x Abu Dhabi, UAEMonday 22 January 2018

Arab awarded Rolex prize

A Jordanian scientist who has devoted his life to preserving the ancient city of Petra becomes the first Arab to receive a prestigious award.

Rolex Award winner Talal Akasheh in Petra.
Rolex Award winner Talal Akasheh in Petra.

DUBAI // A Jordanian scientist who has devoted his life to preserving the ancient city of Petra yesterday became the first Arab to receive a prestigious award given for work that benefits the world. Talal Akasheh, a professor of chemistry at the Hashemite University in Zarqa, Jordan, was named a laureate in the Rolex Awards for Enterprise.

The 32-year-old prize honouring achievement in science, technology, exploration, cultural heritage and the environment was awarded in Dubai. It was the first time the awards have been held in the Middle East. Dr Akasheh has spent decades developing a detailed computer map of Petra to help conserve the 2,500-year-old city carved from rock. The city is being eroded by the weather and the thousands of tourists who visit it every year.

Dr Akasheh will receive US$100,000 (Dh367,000) to help him complete the project, which he estimates will take another two years. "It is the starting process, like a diagnostic exercise to show what is happening so we can better understand it and better protect it," he said. "Nature is a very strong force and you cannot stop natural weathering completely. "The idea is to try and reduce its effects and slow it down, but we do not advocate closing the sites to people."

Dr Akasheh first saw Petra in the early 1980s, but said part of the reason he was drawn to work on it was that his ancestors had lived in a small village just a few kilometres from the site around 200 years ago. "There is a sense of nostalgia and going back to my roots that I thought was interesting to work with." A total of five people are given the Rolex Awards every two years. This year's other laureates were from all over the world and have worked on projects in many different fields.

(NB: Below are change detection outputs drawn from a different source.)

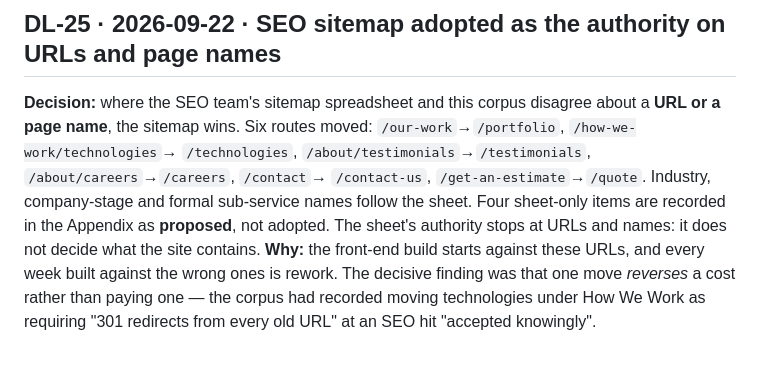
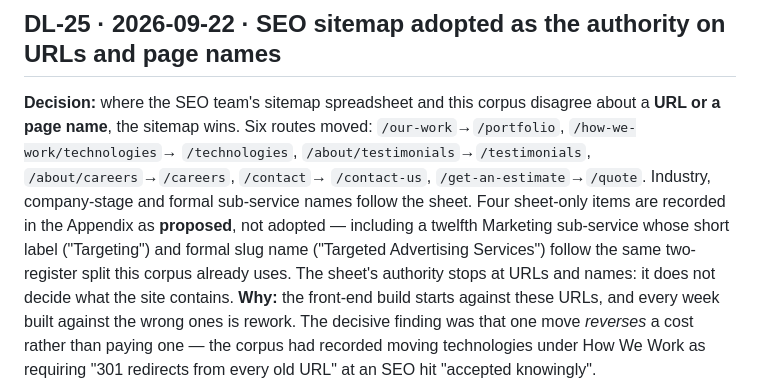
Before and after one commit to andranik1349/vecto-website-wireframe, a Markdown page: docs/decision-log.md, the part around the change. Drawn GitHub-style; blank space fills up the shorter version.

```diff
--- a/docs/decision-log.md
+++ b/docs/decision-log.md
@@ -235,7 +235,9 @@ Solutions strip with Portfolio and Reviews as proof.
 name**, the sitemap wins. Six routes moved: `/our-work`→`/portfolio`, `/how-we-work/technologies`→
 `/technologies`, `/about/testimonials`→`/testimonials`, `/about/careers`→`/careers`, `/contact`→
 `/contact-us`, `/get-an-estimate`→`/quote`. Industry, company-stage and formal sub-service names follow the
-sheet. Four sheet-only items are recorded in the Appendix as **proposed**, not adopted. The sheet's authority
+sheet. Four sheet-only items are recorded in the Appendix as **proposed**, not adopted — including a twelfth
+Marketing sub-service whose short label ("Targeting") and formal slug name ("Targeted Advertising
+Services") follow the same two-register split this corpus already uses. The sheet's authority
 stops at URLs and names: it does not decide what the site contains.
 **Why:** the front-end build starts against these URLs, and every week built against the wrong ones is
 rework. The decisive finding was that one move *reverses* a cost rather than paying one — the corpus had
```
Also changed, not shown: docs/ia.md (+6 -5 lines).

Tim Bauer, an engineer from the US, was commended for his work in making rickshaws in the Philippines more efficient and less polluting. Andrew McGonigle, from Scotland, won for trying to find new ways to predict volcanic eruptions using remote-control helicopters. Andrew Muir, from South Africa, developed a pioneering programme that gives training and opportunities to young people orphaned by Aids.

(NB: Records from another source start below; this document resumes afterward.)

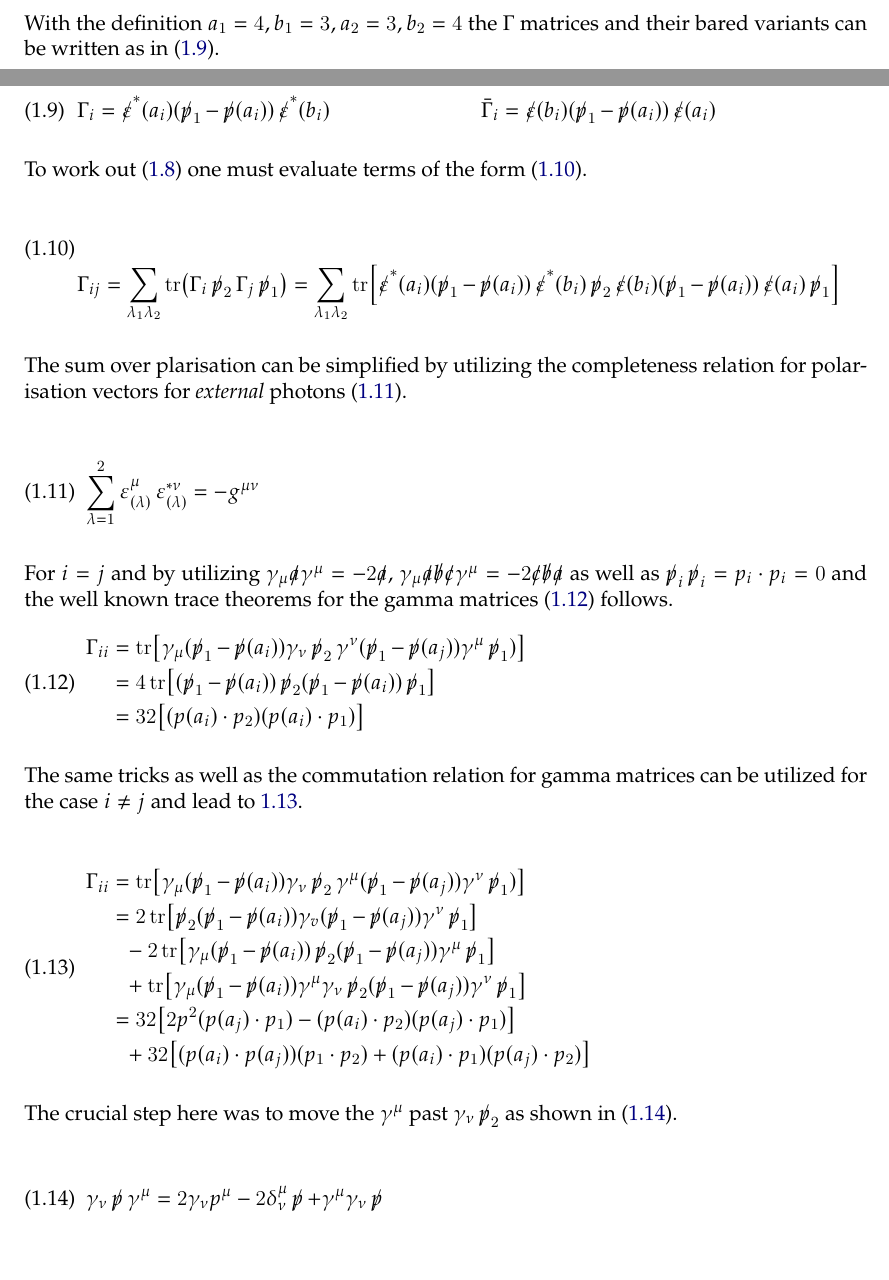
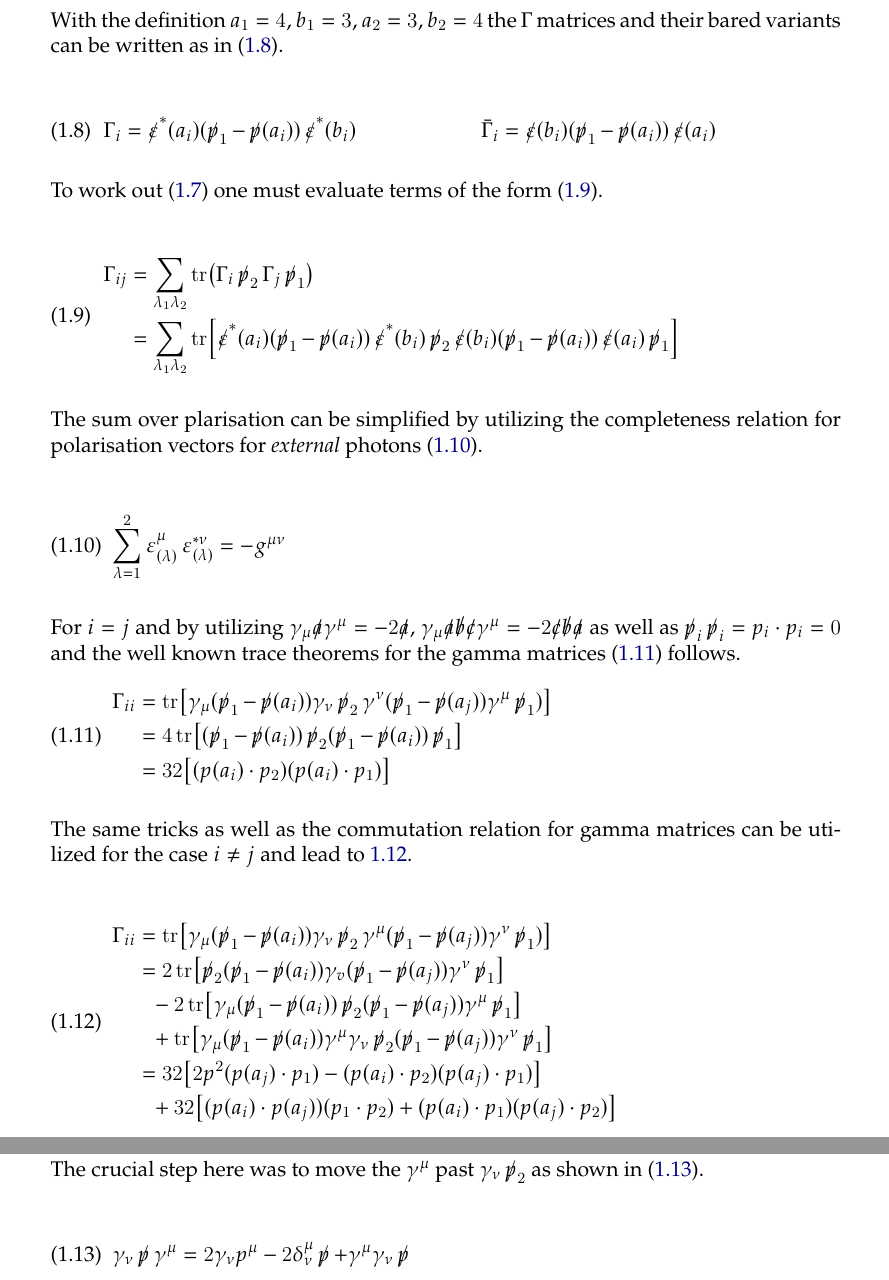
Before and after one commit to vale981/bachelor_thesis, a LaTeX thesis (latex/document.tex, which reads latex/hirostyle.sty, latex/tex/qqgammagamma/calculation.tex): two parts of pages 3 and 4 of 8 before the commit and two parts of pages 5 and 6 of 8 after it, joined at a grey line, cut so that both start at the same text, the shorter picture padded with empty space. Compiled offline with XeLaTeX.

Commit message:
fix some hbox shit

```diff
--- a/latex/document.tex
+++ b/latex/document.tex
@@ -1,6 +1,6 @@
 \documentclass[fontsize=12pt,paper=a4,open=any,parskip=half,
 twoside=false,toc=listof,toc=bibliography,fleqn,leqno,
-captions=nooneline,captions=tableabove,english,DIV=15]{scrbook}
+captions=nooneline,captions=tableabove,english]{scrbook}
 
 \usepackage{hirostyle}
 \addbibresource{thesis.bib}
--- a/latex/hirostyle.sty
+++ b/latex/hirostyle.sty
@@ -22,6 +22,9 @@ labelformat=brace, position=top]{subcaption}
 \usepackage{tikz}
 \usepackage{wrapfig}
 \usepackage{slashed}
+\usepackage[toc]{multitoc}
+\renewcommand*{\multicolumntoc}{2}
+\setlength{\columnseprule}{0.5pt}
 
 %% fix p slash
 \declareslashed{}{/}{0}{.15}{p}
--- a/latex/tex/qqgammagamma/calculation.tex
+++ b/latex/tex/qqgammagamma/calculation.tex
@@ -98,11 +100,16 @@ matrices and their bared variants can be written as in~\eqref{eq:shortgamma}.
 To work out~\eqref{eq:averagedm} one must evaluate terms of the
 form~\eqref{eq:gbricks}.
 
-\begin{align}
+\begin{equation}
   \label{eq:gbricks}
-  \Gamma_{ij} = \sum_{\lambda_1\lambda_2} \tr(\Gamma_i\ps_2\Gamma_j\ps_1) =
-  \sum_{\lambda_1\lambda_2} \tr[\pses(a_i)(\ps_1-\ps(a_i))\pses(b_i)\ps_2\pes(b_i)(\ps_1 - \ps(a_i))\pes(a_i)\ps_1]
-\end{align}
+  \begin{split}
+    \Gamma_{ij} &= \sum_{\lambda_1\lambda_2}
+    \tr(\Gamma_i\ps_2\Gamma_j\ps_1)\\
+    &= \sum_{\lambda_1\lambda_2}
+    \tr[\pses(a_i)(\ps_1-\ps(a_i))\pses(b_i)\ps_2\pes(b_i)(\ps_1 -
+    \ps(a_i))\pes(a_i)\ps_1]
+  \end{split}
+\end{equation}
 
 The sum over plarisation can be simplified by utilizing the
 completeness relation for polarisation vectors for \emph{external}
```
Also changed, not shown: .github/workflows/latex.yml (+1 -1 lines), latex/document.tex (2 more changed lines), latex/tex/qqgammagamma/calculation.tex (10 more changed lines).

And Elsa Zaldivar, from Paraguay, developed low-cost building materials out of recycled plastic and loofah. Five associate laureates were given $50,000 each. All of the money is to be spent on their projects, although winners also receive inscribed Rolex gold watches. gmccleneghan@thenational.ae